Microsoft is reportedly working on launching a number of new Windows 11 features that could soon roll out to the public. The features that are being planned include new gestures, support for app folders in the Start menu, a new method of snapping windows to enable more seamless multitasking, and the support of new gestures to help elevate the experience of Windows 11 on tablets. Though a specific release date is not yet known, it’s anticipated that some of these features could arrive on the next major Windows release, also known as Sun Valley 2, while a few enhancements could be part of the current Windows 11 update.
The company has not confirmed any of the features referenced, and the report of the new features comes by way of technology publication Windows Central, which reported that the company is preparing the features initially for a beta build targeting Windows Insiders testers on the Dev Channel. The publication cited a few contacts for its report, noting that it was told that Microsoft had spent the previous week working on a number of new features for Windows 11. Report of the new changes follows on the heels of a recent Windows 11 preview release.

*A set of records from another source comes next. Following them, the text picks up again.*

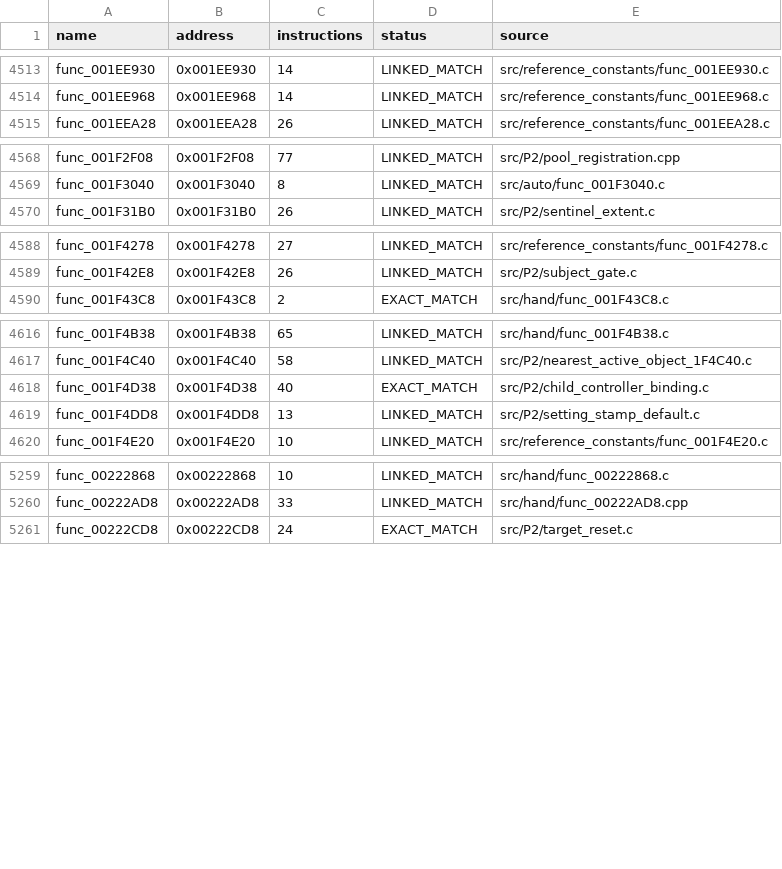
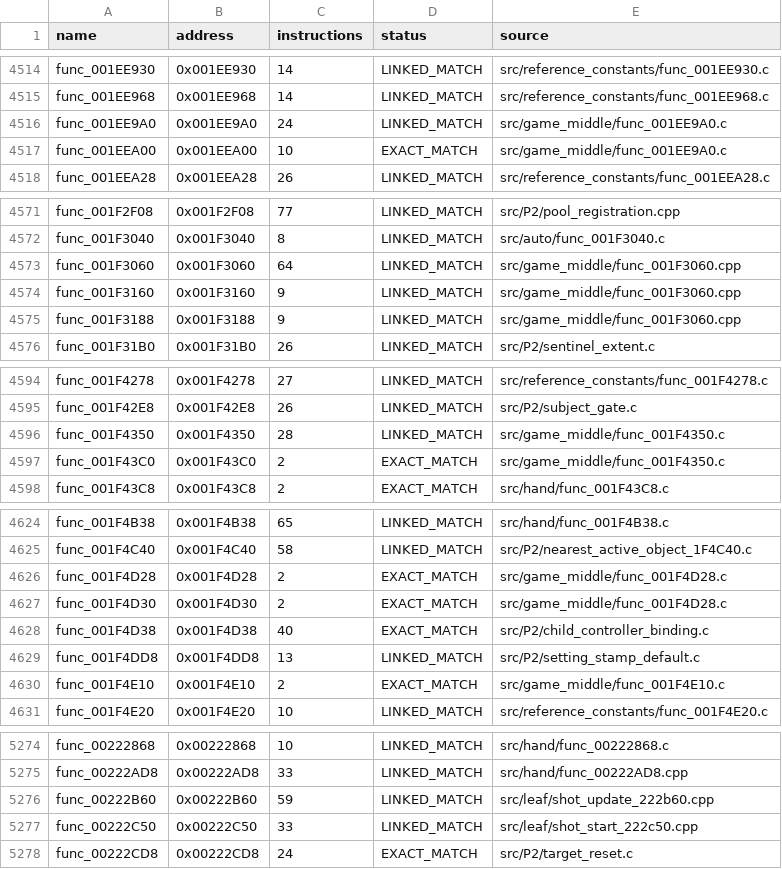
Before and after one commit to NaGaa95/sly3-decomp, a CSV file: config/matched.csv, drawn as a sheet; only a part is shown, gaps mark what is left out; the diff covers the shown part only.

Commit message:
Match 20 more functions in 0x1B0000-0x240000 (7,530 matched)

```diff
--- a/config/matched.csv
+++ b/config/matched.csv
@@ -4514,2 +4515,4 @@ func_001EE930,0x001EE930,14,LINKED_MATCH,src/reference_constants/func_001EE930.c
 func_001EE968,0x001EE968,14,LINKED_MATCH,src/reference_constants/func_001EE968.c
+func_001EE9A0,0x001EE9A0,24,LINKED_MATCH,src/game_middle/func_001EE9A0.c
+func_001EEA00,0x001EEA00,10,EXACT_MATCH,src/game_middle/func_001EE9A0.c
 func_001EEA28,0x001EEA28,26,LINKED_MATCH,src/reference_constants/func_001EEA28.c
@@ -4569,2 +4572,5 @@ func_001F2F08,0x001F2F08,77,LINKED_MATCH,src/P2/pool_registration.cpp
 func_001F3040,0x001F3040,8,LINKED_MATCH,src/auto/func_001F3040.c
+func_001F3060,0x001F3060,64,LINKED_MATCH,src/game_middle/func_001F3060.cpp
+func_001F3160,0x001F3160,9,LINKED_MATCH,src/game_middle/func_001F3060.cpp
+func_001F3188,0x001F3188,9,LINKED_MATCH,src/game_middle/func_001F3060.cpp
 func_001F31B0,0x001F31B0,26,LINKED_MATCH,src/P2/sentinel_extent.c
@@ -4589,2 +4595,4 @@ func_001F4278,0x001F4278,27,LINKED_MATCH,src/reference_constants/func_001F4278.c
 func_001F42E8,0x001F42E8,26,LINKED_MATCH,src/P2/subject_gate.c
+func_001F4350,0x001F4350,28,LINKED_MATCH,src/game_middle/func_001F4350.c
+func_001F43C0,0x001F43C0,2,EXACT_MATCH,src/game_middle/func_001F4350.c
 func_001F43C8,0x001F43C8,2,EXACT_MATCH,src/hand/func_001F43C8.c
@@ -4617,4 +4625,7 @@ func_001F4B38,0x001F4B38,65,LINKED_MATCH,src/hand/func_001F4B38.c
 func_001F4C40,0x001F4C40,58,LINKED_MATCH,src/P2/nearest_active_object_1F4C40.c
+func_001F4D28,0x001F4D28,2,EXACT_MATCH,src/game_middle/func_001F4D28.c
+func_001F4D30,0x001F4D30,2,EXACT_MATCH,src/game_middle/func_001F4D28.c
 func_001F4D38,0x001F4D38,40,EXACT_MATCH,src/P2/child_controller_binding.c
 func_001F4DD8,0x001F4DD8,13,LINKED_MATCH,src/P2/setting_stamp_default.c
+func_001F4E10,0x001F4E10,2,EXACT_MATCH,src/game_middle/func_001F4E10.c
 func_001F4E20,0x001F4E20,10,LINKED_MATCH,src/reference_constants/func_001F4E20.c
@@ -5260,2 +5275,4 @@ func_00222868,0x00222868,10,LINKED_MATCH,src/hand/func_00222868.c
 func_00222AD8,0x00222AD8,33,LINKED_MATCH,src/hand/func_00222AD8.cpp
+func_00222B60,0x00222B60,59,LINKED_MATCH,src/leaf/shot_update_222b60.cpp
+func_00222C50,0x00222C50,33,LINKED_MATCH,src/leaf/shot_start_222c50.cpp
 func_00222CD8,0x00222CD8,24,EXACT_MATCH,src/P2/target_reset.c
```
Also changed, not shown: 8 added rows elsewhere in this file, config/progress_history.csv, 16 other files.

With its Windows 11 features road map, it appears that Microsoft is once again tweaking its famed Start menu. Similar to how folders work on the desktop, with the new Start menu change, you’ll soon be able to drag app icons on top of each other to instantly create folders. The support of folders in the Start menu could help with better organization and reduce clutter.
In addition to a more organized Start menu, Microsoft is also working on a new user experience with multitasking by bringing a new Snap Bar feature, which will allow various windows to snap together. Now, when a window is moved around on the display, a Snap bar menu will appear from the top of the screen with further functions. While we haven’t seen this feature in action, from the sound of it, it is to what Apple had implemented on the latest version of iPadOS on the iPad tablet and the multitasking implementation Samsung has taken on its smartphones, foldables, and tablets.
For Windows tablet owners, Microsoft is allegedly also working on supporting new gestures that will make it easier to use Windows 11 on tablets. Soon, you’ll be able to swipe up from the bottom edge of the screen to reveal items like the System Tray, Quick Settings, and the Start menu. These items could potentially hide out of the way, similar to consumer Android and iPad tablets when apps are launched, giving you a full-screen view of what you’re doing, and when you need the Start menu again, for example, you can swipe up from the bottom.
Better dragging and dropping is also coming to the Taskbar. Similar to the Start menu folders, you’ll soon be able to drag and drop files and other items on to open apps. You’ll be able to drag a file, for example, onto the Microsoft Word app on the Taskbar, for example, to launch that specific document.
These are some of the bigger changes that Microsoft reportedly has planned for Windows 11, but other improvements include pinning files to File Explorer, improvements to the Notification Setting, and live captions. Additionally, Microsoft is also expected to provide a visual overhaul to legacy title bars when working with Win32 apps.
With the change, Win32 apps will soon launch with a new acrylic title bar with a blur effect, replacing the flat white title bar. This particular feature, according to Windows Central, was already briefly previewed on a recent Microsoft livestream.
Specifics about the timing of the release are not yet known, but we can expect a lot of these changes to be part of Microsoft’s Sun Valley 2 update planned for later this year. The original Sun Valley changes were part of the original Windows 11 rollout. Some smaller features, if testing proves successful, could debut on the current Windows 11 build as a future update in the coming weeks.
- I replaced my MacBook with a Quest Pro for a full work week. Here’s what happened
- These are the apps that have kept me glued to the Quest Pro
- Windows 11 vs. Windows 10: Finally time to upgrade?
- The most common Wi-Fi problems and how to fix them
- Beware — even Mac open-source apps can contain malware